• [DATASET RECORDS]
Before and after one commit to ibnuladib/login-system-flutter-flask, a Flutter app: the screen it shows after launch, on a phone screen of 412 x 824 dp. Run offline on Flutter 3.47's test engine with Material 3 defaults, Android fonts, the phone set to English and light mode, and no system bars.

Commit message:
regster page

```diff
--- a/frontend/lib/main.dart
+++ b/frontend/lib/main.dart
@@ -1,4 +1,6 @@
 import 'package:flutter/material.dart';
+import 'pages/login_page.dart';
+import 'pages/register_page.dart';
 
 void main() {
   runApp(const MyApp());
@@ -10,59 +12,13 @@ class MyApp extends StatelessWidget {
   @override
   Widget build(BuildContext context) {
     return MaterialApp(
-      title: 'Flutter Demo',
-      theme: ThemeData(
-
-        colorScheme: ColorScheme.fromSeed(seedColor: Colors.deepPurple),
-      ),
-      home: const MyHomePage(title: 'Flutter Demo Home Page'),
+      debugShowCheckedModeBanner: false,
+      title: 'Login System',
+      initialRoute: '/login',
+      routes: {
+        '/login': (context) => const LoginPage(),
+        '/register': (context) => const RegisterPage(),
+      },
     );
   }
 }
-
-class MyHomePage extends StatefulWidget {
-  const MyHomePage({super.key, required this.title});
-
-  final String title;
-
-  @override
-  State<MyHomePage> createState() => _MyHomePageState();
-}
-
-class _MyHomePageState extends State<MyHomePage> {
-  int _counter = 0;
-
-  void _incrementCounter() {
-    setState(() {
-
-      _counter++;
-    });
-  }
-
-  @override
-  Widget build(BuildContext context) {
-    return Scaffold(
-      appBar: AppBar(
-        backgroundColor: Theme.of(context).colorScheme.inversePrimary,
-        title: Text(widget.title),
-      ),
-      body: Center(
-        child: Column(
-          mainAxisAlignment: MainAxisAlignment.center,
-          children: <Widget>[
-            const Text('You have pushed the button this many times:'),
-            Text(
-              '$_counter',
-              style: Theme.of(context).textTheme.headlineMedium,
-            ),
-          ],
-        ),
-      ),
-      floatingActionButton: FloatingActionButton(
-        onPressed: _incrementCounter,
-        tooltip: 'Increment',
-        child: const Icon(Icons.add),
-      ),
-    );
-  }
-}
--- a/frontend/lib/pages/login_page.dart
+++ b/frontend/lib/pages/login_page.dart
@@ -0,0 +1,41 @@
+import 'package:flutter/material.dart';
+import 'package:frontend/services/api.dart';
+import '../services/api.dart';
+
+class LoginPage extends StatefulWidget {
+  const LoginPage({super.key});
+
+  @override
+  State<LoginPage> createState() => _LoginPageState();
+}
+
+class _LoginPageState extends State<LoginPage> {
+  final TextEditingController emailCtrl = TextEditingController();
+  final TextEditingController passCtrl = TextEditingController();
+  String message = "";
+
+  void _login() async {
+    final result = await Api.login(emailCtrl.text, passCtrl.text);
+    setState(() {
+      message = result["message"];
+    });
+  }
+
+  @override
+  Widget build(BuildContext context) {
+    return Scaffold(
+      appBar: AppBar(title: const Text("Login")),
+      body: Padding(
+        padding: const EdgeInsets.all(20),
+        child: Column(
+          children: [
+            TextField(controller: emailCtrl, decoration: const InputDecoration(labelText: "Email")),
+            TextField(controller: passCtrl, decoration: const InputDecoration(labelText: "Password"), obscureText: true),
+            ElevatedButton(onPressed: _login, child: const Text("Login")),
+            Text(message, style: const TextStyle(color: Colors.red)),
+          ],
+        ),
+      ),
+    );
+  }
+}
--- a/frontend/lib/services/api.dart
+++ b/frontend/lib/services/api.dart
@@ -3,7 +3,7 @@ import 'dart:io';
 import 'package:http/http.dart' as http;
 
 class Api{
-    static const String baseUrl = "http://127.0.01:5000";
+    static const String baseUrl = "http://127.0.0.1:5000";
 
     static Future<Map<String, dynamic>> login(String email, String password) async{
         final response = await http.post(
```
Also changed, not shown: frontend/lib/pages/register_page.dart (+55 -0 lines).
---
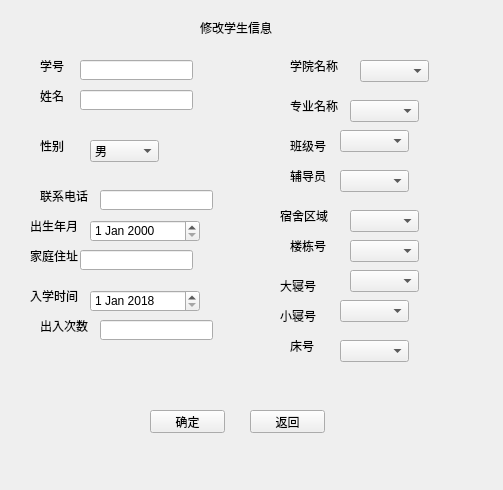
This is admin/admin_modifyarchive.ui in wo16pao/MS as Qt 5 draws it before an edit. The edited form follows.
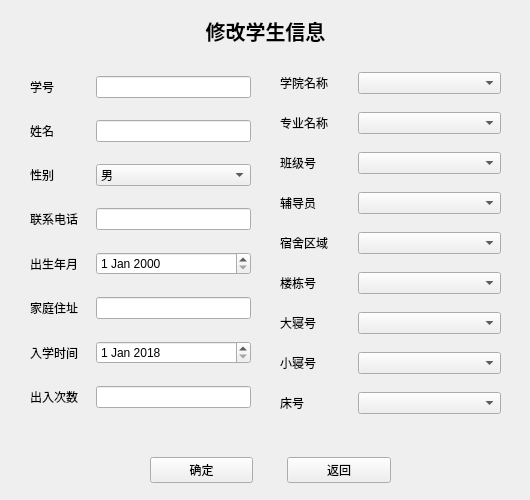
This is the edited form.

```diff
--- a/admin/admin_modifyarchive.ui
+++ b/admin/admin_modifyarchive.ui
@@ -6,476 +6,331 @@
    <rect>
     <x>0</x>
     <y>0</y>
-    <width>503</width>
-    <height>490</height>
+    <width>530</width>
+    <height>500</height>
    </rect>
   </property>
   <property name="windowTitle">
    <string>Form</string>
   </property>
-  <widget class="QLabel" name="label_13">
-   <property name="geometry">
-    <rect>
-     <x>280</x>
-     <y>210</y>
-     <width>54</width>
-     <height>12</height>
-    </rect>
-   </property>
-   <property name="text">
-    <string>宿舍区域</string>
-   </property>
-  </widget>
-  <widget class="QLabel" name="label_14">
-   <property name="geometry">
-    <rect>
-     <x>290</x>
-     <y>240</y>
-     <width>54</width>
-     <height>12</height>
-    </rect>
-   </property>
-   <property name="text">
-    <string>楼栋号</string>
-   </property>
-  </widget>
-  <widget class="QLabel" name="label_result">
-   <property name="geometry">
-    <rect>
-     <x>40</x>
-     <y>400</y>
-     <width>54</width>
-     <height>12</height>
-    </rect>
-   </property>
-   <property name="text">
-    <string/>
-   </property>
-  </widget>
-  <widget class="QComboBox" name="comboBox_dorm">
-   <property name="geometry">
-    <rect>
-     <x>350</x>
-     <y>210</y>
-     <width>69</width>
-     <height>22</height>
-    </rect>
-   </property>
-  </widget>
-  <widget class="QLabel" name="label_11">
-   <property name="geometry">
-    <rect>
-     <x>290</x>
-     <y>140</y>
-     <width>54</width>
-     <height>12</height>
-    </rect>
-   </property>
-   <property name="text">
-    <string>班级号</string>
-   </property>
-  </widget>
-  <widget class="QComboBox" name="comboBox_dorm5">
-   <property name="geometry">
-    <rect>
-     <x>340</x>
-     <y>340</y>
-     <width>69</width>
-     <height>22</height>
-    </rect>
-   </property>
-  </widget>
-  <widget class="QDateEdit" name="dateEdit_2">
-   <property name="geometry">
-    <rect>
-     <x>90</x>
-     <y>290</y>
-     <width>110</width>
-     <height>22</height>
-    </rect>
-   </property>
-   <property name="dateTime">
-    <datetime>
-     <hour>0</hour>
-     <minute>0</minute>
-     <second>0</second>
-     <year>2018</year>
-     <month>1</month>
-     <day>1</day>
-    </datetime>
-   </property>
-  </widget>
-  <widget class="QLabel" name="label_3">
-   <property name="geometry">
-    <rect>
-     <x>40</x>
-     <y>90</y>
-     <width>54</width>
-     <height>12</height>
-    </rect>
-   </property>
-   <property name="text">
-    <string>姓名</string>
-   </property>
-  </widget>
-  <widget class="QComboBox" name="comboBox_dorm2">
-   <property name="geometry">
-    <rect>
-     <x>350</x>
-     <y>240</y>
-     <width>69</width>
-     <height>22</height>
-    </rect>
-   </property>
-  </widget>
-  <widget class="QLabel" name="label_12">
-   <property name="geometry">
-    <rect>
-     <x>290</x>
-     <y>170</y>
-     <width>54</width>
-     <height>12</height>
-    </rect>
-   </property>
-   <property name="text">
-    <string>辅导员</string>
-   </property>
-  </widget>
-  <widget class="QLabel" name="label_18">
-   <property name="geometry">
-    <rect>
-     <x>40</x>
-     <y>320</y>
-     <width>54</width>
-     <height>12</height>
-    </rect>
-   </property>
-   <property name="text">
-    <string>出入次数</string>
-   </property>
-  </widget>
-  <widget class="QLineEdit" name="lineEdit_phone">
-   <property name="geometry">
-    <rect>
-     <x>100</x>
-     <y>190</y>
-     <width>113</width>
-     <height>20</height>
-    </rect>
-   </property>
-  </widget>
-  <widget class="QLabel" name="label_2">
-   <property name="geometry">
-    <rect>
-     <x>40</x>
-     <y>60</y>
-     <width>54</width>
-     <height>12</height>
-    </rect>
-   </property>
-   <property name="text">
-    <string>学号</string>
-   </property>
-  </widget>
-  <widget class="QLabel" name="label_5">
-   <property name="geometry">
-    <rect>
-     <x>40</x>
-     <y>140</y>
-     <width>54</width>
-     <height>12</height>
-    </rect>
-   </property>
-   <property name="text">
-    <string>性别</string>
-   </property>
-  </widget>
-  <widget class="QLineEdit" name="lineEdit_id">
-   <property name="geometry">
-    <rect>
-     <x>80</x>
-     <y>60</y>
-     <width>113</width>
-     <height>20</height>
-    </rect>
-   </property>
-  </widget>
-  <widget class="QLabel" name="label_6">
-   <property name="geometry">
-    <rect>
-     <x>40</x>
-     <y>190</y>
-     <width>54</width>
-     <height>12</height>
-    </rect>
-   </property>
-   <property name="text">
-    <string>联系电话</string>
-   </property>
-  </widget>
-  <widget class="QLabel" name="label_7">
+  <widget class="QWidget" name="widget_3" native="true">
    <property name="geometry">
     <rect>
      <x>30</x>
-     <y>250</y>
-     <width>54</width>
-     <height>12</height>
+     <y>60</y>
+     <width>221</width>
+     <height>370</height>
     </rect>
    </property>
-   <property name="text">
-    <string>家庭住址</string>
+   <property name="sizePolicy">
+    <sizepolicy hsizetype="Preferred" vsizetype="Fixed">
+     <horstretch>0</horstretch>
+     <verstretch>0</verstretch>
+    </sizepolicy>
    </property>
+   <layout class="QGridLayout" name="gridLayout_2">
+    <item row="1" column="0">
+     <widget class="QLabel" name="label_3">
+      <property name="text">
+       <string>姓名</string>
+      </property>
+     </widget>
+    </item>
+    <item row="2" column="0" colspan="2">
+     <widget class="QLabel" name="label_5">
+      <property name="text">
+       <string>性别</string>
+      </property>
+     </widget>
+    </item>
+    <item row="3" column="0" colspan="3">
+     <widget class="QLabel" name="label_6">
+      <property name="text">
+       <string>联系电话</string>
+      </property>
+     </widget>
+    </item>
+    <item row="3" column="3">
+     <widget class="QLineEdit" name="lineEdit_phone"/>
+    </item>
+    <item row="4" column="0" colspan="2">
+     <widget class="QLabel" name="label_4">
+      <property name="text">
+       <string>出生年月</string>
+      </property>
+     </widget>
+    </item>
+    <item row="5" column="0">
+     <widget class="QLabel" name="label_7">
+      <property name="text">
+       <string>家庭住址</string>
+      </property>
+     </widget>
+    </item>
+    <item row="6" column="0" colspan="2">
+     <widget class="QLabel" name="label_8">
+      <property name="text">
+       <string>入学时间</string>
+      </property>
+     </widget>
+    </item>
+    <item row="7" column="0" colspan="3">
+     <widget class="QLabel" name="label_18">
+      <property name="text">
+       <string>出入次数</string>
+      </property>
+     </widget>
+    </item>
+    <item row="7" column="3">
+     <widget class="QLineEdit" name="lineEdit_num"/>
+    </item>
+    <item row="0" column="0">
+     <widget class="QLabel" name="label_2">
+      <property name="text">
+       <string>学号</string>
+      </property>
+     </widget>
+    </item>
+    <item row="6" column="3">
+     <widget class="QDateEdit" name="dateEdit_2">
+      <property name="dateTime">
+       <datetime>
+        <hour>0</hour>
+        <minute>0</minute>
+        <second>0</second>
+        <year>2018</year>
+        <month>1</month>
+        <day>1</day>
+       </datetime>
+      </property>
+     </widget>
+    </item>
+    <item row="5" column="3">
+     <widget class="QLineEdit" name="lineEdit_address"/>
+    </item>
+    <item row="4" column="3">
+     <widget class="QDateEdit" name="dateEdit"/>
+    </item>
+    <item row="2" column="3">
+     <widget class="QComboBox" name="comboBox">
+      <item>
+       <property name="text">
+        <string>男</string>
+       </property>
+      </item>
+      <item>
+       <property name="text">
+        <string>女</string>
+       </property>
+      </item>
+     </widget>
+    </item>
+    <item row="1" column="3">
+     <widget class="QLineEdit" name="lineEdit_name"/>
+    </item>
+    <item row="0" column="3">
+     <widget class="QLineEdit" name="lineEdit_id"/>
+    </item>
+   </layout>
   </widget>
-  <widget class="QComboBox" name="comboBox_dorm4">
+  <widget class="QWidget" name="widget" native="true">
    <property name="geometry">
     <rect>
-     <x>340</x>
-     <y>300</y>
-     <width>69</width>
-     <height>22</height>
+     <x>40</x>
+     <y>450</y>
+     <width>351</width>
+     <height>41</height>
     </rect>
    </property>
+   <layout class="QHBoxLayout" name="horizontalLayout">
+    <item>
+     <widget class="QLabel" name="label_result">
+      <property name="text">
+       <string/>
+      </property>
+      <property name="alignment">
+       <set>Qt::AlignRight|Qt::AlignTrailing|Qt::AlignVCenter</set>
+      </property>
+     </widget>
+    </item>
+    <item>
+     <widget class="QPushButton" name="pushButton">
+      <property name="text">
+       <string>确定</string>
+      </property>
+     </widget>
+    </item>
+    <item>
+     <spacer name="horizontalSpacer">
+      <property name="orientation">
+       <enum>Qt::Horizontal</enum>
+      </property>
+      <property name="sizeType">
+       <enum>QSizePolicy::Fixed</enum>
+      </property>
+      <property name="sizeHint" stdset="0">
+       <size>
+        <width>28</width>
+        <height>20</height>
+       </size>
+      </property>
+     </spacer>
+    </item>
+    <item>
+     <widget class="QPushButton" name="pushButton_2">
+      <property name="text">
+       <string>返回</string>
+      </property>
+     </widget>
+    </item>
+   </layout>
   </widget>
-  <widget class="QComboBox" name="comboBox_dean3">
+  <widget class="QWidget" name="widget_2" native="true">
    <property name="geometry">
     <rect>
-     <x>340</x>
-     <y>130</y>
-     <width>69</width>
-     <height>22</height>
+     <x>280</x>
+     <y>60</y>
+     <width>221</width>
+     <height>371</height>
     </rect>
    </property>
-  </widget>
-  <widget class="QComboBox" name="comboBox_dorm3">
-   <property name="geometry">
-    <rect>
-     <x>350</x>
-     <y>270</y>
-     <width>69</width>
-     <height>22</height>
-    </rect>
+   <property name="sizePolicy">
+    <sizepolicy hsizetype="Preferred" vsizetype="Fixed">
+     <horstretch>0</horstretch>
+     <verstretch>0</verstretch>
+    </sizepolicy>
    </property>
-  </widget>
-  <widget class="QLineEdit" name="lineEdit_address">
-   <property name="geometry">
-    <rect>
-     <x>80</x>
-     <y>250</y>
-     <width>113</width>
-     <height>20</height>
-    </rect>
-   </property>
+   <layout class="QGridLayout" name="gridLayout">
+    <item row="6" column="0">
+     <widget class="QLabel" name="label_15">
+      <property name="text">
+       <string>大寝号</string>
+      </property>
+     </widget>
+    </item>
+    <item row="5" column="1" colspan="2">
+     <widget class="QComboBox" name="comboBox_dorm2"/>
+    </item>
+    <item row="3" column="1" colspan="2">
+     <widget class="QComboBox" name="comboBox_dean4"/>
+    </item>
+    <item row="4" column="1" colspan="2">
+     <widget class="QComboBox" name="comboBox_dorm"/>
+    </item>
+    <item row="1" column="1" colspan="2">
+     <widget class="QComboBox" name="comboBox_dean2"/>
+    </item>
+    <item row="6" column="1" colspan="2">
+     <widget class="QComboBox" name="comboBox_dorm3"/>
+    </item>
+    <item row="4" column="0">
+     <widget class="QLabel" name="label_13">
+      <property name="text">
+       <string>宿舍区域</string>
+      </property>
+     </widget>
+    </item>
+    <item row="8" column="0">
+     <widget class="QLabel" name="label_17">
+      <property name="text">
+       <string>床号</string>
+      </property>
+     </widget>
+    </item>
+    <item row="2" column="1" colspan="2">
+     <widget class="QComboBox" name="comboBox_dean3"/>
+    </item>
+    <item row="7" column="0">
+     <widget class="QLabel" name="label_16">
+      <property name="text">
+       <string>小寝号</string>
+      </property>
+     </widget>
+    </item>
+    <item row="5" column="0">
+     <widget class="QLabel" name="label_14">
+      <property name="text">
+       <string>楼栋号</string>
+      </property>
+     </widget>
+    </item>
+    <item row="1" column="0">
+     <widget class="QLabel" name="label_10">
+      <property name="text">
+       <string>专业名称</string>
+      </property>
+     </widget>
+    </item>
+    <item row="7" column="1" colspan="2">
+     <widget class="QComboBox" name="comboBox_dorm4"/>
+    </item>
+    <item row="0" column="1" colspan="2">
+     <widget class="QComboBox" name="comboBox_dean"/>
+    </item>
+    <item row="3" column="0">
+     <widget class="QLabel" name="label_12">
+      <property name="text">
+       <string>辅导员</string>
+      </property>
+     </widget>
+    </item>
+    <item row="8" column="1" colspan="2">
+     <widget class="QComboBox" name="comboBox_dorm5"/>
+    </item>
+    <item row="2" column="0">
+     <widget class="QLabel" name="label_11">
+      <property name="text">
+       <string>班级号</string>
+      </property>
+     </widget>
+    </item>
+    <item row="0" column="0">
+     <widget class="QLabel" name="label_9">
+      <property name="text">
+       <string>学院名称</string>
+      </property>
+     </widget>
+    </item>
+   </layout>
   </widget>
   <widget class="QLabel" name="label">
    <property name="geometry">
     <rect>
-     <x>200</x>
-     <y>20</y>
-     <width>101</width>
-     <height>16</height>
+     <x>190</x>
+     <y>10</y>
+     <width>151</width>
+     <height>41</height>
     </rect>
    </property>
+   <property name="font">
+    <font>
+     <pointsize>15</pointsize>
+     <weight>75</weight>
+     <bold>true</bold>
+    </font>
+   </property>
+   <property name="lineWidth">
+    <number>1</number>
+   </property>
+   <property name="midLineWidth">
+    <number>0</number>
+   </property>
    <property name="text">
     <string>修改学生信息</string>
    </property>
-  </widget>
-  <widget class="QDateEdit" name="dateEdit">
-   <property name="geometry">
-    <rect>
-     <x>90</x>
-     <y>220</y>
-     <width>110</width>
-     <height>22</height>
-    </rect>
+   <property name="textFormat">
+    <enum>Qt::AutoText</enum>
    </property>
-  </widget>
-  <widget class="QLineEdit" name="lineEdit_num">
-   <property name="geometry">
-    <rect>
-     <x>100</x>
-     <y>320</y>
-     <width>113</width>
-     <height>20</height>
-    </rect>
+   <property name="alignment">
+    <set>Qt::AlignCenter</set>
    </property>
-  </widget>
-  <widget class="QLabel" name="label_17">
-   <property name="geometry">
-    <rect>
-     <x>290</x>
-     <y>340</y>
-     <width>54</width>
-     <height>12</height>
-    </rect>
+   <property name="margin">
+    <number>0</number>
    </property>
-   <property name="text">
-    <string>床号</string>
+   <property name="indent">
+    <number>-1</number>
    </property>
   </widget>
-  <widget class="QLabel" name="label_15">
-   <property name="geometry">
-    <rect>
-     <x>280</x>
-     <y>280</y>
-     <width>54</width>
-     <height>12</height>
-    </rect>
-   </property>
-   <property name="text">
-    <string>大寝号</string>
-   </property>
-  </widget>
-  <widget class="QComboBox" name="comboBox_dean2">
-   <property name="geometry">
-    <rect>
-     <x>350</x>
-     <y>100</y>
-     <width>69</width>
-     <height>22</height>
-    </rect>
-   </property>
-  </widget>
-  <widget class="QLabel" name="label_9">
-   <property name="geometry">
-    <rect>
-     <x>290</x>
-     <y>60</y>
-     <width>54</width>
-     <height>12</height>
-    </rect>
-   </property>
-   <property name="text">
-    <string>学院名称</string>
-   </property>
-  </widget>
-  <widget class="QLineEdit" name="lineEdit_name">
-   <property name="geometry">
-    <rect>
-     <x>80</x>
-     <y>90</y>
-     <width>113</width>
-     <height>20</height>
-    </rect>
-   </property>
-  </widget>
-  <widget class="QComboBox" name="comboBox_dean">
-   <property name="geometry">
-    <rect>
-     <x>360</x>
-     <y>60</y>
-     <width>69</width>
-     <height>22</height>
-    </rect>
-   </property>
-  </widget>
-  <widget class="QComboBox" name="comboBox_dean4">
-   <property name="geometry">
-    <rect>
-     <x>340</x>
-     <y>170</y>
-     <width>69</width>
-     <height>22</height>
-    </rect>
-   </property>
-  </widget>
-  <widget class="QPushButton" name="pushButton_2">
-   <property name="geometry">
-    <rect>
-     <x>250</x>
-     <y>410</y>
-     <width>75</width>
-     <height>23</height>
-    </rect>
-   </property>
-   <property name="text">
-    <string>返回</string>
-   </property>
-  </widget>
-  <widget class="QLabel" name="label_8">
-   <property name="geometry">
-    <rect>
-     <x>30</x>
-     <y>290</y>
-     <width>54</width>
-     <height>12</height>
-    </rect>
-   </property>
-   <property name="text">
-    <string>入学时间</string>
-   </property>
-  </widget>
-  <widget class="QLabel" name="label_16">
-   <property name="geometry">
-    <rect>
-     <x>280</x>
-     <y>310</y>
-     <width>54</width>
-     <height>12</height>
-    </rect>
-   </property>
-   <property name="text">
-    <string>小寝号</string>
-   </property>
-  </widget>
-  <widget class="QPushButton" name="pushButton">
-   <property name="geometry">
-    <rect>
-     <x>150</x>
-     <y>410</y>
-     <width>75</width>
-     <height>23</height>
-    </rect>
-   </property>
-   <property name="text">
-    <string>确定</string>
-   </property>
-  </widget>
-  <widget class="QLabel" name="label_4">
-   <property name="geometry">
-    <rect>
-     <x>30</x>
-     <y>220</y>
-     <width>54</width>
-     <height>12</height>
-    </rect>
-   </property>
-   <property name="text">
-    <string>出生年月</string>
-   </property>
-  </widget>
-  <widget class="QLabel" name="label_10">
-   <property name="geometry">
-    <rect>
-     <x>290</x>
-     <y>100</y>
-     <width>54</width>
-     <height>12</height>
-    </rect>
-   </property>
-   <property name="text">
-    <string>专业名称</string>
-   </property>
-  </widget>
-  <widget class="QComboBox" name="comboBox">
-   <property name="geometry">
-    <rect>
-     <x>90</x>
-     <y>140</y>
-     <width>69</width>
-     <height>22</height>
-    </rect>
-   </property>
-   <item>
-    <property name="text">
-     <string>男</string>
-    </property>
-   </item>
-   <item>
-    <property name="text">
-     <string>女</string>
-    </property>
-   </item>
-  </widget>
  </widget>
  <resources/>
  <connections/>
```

• [GOAL OF THE EXERCISE]
Could you copy each line in the listing above that includes the word "frontend"?

• [COMPLETED EXERCISE]
--- a/frontend/lib/main.dart
+++ b/frontend/lib/main.dart
--- a/frontend/lib/pages/login_page.dart
+++ b/frontend/lib/pages/login_page.dart
+import 'package:frontend/services/api.dart';
--- a/frontend/lib/services/api.dart
+++ b/frontend/lib/services/api.dart
Also changed, not shown: frontend/lib/pages/register_page.dart (+55 -0 lines).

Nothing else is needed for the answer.